_________

Evion’s hat hit the table with a heavy clank, landing in the midst of a litter of dirty rags, metal polish, a whetstone, a pitcher, and other suchlike paraphernalia, not to mention the remains of Aine’s dinner: some crumbs on a plate, and a half-empty teacup, its contents forgotten, now stone cold.  Aine gave her dagger (a new acquisition) another pass along the sharpening stone, glanced along its edge, shaved a few hairs off her forearm, and nodded in satisfaction as she put it away, and only then looked up into his eager face.  She had meant to keep her expression stern, but one glance at his enormous grin called up an answering smile of her own.

“A good day?” she said.

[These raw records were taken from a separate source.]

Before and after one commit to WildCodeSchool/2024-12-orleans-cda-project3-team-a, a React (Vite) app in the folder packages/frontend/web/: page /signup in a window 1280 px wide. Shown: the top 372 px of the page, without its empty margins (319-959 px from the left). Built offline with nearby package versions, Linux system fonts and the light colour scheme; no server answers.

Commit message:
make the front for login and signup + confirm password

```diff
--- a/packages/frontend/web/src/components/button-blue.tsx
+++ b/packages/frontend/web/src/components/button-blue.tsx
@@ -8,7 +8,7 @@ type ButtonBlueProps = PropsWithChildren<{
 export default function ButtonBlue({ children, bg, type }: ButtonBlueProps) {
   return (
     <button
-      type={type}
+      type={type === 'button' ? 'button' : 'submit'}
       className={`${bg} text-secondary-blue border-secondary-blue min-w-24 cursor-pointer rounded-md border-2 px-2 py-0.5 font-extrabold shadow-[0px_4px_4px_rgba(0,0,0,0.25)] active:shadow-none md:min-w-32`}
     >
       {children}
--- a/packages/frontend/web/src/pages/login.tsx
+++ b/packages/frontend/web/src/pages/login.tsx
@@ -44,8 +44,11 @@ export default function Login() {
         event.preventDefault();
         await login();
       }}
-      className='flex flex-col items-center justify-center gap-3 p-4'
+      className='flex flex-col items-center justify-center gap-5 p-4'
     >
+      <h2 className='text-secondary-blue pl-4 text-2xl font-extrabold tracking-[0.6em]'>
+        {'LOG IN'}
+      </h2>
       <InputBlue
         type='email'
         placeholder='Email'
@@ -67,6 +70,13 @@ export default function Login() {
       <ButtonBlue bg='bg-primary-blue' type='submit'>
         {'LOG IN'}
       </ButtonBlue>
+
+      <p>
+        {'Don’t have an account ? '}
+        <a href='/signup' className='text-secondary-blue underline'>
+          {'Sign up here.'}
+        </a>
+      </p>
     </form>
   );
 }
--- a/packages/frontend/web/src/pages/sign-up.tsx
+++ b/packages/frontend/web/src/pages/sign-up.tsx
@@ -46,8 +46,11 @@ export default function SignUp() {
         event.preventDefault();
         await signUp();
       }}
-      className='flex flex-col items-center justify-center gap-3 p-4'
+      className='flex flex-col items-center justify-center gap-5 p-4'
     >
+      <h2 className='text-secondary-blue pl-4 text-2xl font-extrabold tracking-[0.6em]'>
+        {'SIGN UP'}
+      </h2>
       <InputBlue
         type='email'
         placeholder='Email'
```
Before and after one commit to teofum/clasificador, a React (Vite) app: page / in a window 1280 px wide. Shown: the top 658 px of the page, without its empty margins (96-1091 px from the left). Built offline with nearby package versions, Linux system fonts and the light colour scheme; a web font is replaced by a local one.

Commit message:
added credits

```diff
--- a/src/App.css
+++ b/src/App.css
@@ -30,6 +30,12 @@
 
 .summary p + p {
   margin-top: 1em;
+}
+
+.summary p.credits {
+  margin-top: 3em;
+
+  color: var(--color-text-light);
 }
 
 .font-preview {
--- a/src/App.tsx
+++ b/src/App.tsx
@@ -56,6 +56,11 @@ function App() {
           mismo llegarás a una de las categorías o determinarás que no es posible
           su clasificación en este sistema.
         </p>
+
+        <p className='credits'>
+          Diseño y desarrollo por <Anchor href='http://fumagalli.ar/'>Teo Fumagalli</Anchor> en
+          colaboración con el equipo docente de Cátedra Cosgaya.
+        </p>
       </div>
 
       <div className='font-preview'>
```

Super duper chibi Evion, circa 2001.  The flamboyant outfit is now a disguise and not an overt classic FF reference.

Super duper chibi Evion, circa 2001. The flamboyant outfit is now a disguise and not an overt classic Final Fantasy reference.

“Indeed!”  He stripped off his gloves, and dropped them onto the table and himself into a chair.  “The Red Wizard,” he said, sinking back into its dubious embrace and closing his eyes, “is the most talked about performer in Brene–in all of Foras.  My reputation has preceded me, and my fervent admirers throng the streets, shouldering each other aside in their eagerness to shower me with coin.  In fact,” he added, cocking his head to peer at her with one eye through his hair, which had fallen into his face, “one of the local potentates sent a lackey to tender me an invitation to perform for himself and his honored guests at a banquet tomorrow evening–an invitation couched in the most flattering terms, naturally.”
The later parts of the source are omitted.